Assignment: When the string "main" occurs in a line of the records, show that line.

Materials provided:
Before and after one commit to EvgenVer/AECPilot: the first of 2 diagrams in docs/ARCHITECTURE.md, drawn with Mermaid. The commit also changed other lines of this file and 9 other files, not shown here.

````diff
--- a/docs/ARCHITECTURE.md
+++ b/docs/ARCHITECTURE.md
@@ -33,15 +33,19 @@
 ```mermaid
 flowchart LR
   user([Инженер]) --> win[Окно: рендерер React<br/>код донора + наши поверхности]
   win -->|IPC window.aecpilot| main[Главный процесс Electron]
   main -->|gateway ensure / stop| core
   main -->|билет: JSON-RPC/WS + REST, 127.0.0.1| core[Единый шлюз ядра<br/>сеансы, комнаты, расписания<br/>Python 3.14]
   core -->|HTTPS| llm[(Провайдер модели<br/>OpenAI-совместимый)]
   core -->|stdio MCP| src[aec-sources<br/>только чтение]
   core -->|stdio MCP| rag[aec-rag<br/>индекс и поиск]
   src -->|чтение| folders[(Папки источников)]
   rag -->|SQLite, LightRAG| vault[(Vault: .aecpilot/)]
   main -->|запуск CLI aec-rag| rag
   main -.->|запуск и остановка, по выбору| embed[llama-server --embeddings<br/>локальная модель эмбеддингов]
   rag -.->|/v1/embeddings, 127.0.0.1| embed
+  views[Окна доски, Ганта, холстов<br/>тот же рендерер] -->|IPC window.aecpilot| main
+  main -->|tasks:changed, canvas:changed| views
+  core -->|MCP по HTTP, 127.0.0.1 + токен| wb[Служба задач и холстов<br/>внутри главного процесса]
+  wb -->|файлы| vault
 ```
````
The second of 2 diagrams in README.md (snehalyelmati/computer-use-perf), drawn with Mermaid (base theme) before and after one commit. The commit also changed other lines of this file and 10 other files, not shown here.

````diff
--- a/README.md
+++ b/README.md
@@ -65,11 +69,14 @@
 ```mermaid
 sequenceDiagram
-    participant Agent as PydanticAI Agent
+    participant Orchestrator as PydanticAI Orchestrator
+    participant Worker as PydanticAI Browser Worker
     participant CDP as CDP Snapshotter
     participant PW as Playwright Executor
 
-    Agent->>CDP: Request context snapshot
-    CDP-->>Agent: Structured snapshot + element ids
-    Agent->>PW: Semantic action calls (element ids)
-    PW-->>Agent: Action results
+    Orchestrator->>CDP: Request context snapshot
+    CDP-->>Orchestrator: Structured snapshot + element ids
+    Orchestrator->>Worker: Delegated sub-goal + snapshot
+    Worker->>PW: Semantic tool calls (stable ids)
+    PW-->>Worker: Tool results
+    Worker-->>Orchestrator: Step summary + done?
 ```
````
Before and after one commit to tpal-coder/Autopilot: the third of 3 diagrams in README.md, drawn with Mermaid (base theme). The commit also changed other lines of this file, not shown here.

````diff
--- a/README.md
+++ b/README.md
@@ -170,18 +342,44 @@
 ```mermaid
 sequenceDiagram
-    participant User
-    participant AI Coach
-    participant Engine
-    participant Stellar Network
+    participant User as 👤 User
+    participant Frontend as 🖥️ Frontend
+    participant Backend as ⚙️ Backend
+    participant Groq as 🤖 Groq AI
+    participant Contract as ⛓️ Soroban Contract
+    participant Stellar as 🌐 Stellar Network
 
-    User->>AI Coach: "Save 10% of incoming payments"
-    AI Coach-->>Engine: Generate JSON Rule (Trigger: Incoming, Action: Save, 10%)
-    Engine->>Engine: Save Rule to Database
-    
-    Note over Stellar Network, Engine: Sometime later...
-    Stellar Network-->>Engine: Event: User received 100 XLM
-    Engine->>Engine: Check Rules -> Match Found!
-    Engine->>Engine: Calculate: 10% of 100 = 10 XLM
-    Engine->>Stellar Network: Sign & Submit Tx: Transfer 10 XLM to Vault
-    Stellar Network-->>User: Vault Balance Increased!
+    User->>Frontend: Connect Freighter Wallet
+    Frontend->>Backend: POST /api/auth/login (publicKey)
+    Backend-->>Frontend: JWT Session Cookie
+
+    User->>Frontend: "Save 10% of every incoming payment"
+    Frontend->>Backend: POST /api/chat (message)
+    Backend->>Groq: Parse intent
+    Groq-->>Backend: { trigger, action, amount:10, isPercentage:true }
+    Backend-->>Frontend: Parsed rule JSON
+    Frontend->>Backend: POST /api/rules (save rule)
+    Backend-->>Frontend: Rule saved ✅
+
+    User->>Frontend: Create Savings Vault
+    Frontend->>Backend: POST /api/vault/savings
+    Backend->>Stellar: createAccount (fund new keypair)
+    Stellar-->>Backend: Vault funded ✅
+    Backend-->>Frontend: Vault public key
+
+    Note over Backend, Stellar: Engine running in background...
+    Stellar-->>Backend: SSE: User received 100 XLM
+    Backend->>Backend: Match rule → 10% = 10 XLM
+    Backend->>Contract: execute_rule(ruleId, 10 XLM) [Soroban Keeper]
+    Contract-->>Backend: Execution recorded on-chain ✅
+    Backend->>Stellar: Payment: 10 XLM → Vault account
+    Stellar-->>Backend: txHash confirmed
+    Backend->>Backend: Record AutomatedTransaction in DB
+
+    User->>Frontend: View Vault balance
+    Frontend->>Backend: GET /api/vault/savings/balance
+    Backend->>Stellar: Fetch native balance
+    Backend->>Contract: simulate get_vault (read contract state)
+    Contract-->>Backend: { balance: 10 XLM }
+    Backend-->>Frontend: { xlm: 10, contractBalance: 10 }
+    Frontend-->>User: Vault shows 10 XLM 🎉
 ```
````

==

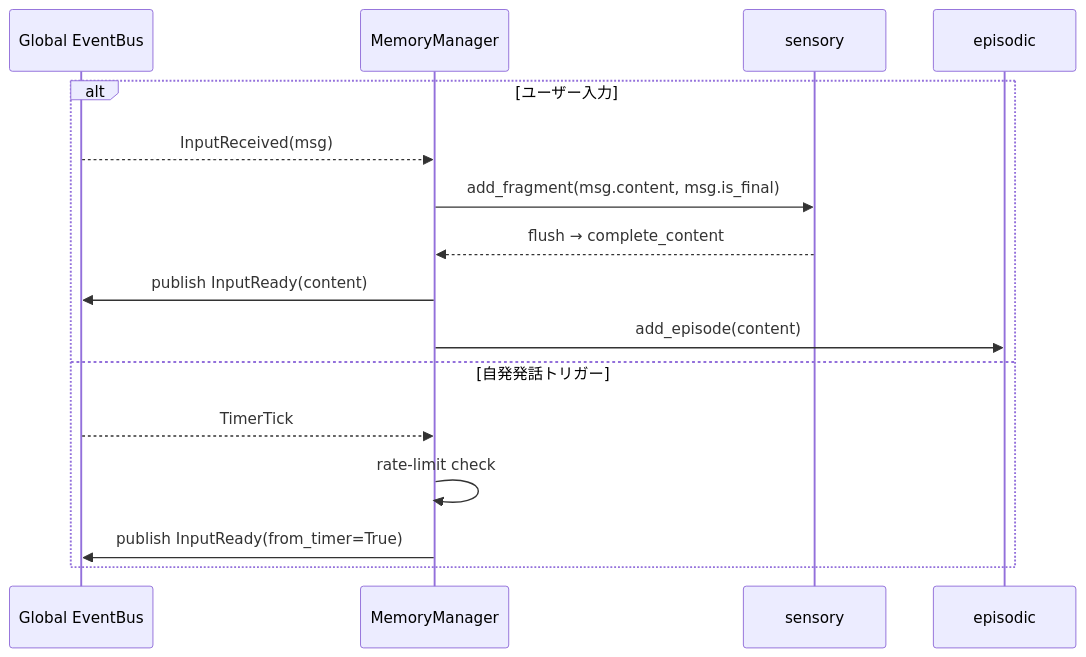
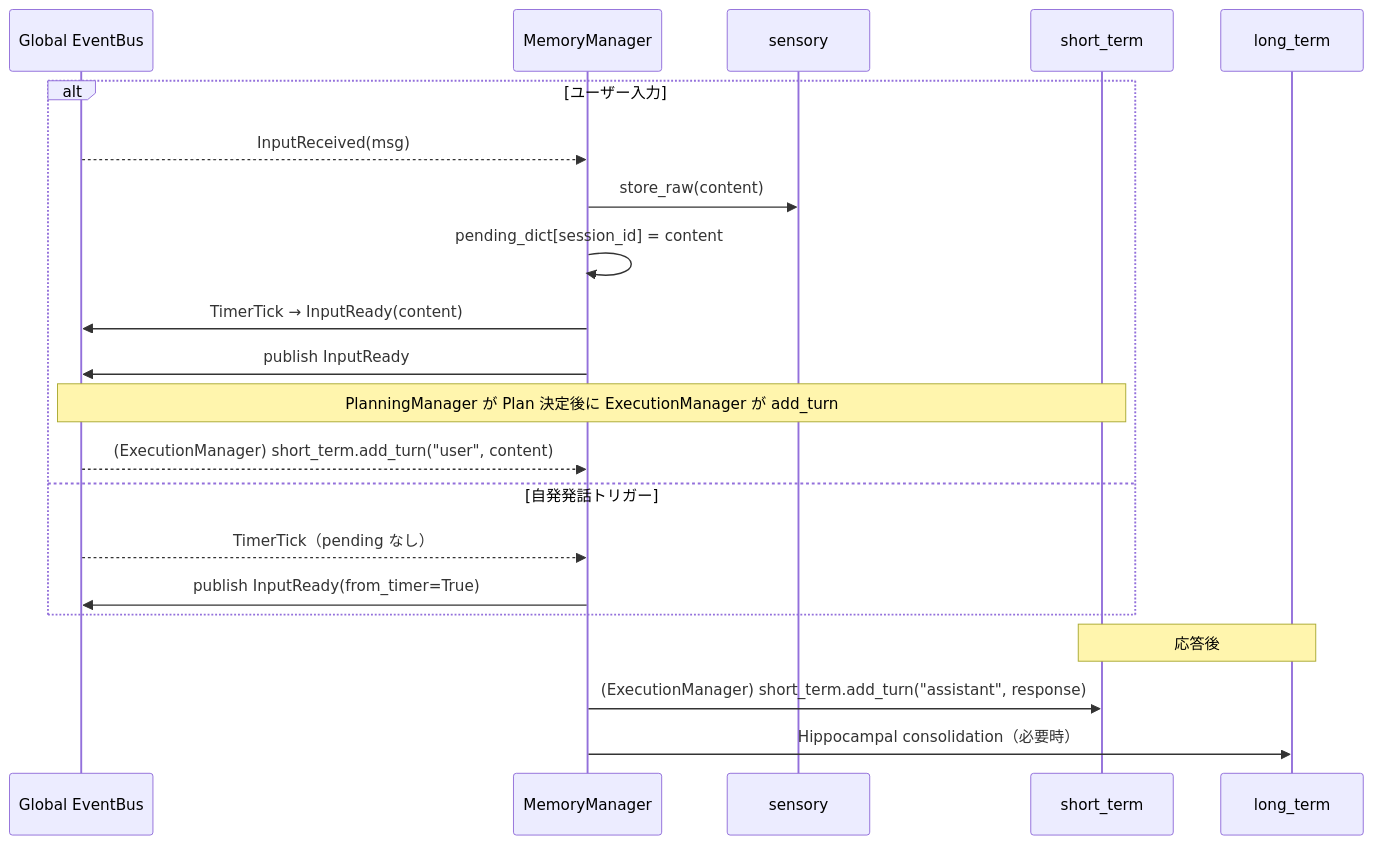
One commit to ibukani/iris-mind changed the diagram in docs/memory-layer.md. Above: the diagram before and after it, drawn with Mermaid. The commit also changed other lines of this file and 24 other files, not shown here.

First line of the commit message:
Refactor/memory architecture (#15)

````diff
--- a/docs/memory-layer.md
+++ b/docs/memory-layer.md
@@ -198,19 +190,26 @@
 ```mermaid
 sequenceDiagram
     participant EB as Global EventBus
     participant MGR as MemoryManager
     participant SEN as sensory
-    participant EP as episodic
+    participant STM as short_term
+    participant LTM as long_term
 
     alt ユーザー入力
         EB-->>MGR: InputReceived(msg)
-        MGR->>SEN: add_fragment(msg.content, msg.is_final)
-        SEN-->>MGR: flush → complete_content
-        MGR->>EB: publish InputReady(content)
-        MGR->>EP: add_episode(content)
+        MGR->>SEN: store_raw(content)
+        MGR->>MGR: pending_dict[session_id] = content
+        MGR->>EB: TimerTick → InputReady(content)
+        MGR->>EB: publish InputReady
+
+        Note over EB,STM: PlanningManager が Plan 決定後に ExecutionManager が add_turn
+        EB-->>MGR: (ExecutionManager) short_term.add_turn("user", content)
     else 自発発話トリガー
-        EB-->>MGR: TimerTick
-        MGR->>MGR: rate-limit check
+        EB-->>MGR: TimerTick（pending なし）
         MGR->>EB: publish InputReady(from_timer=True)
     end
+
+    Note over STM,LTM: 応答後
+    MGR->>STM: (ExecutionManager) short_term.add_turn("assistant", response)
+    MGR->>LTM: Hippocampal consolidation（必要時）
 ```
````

Solution to this problem:
   win -->|IPC window.aecpilot| main[Главный процесс Electron]
   main -->|gateway ensure / stop| core
   main -->|билет: JSON-RPC/WS + REST, 127.0.0.1| core[Единый шлюз ядра<br/>сеансы, комнаты, расписания<br/>Python 3.14]
   main -->|запуск CLI aec-rag| rag
   main -.->|запуск и остановка, по выбору| embed[llama-server --embeddings<br/>локальная модель эмбеддингов]
+  views[Окна доски, Ганта, холстов<br/>тот же рендерер] -->|IPC window.aecpilot| main
+  main -->|tasks:changed, canvas:changed| views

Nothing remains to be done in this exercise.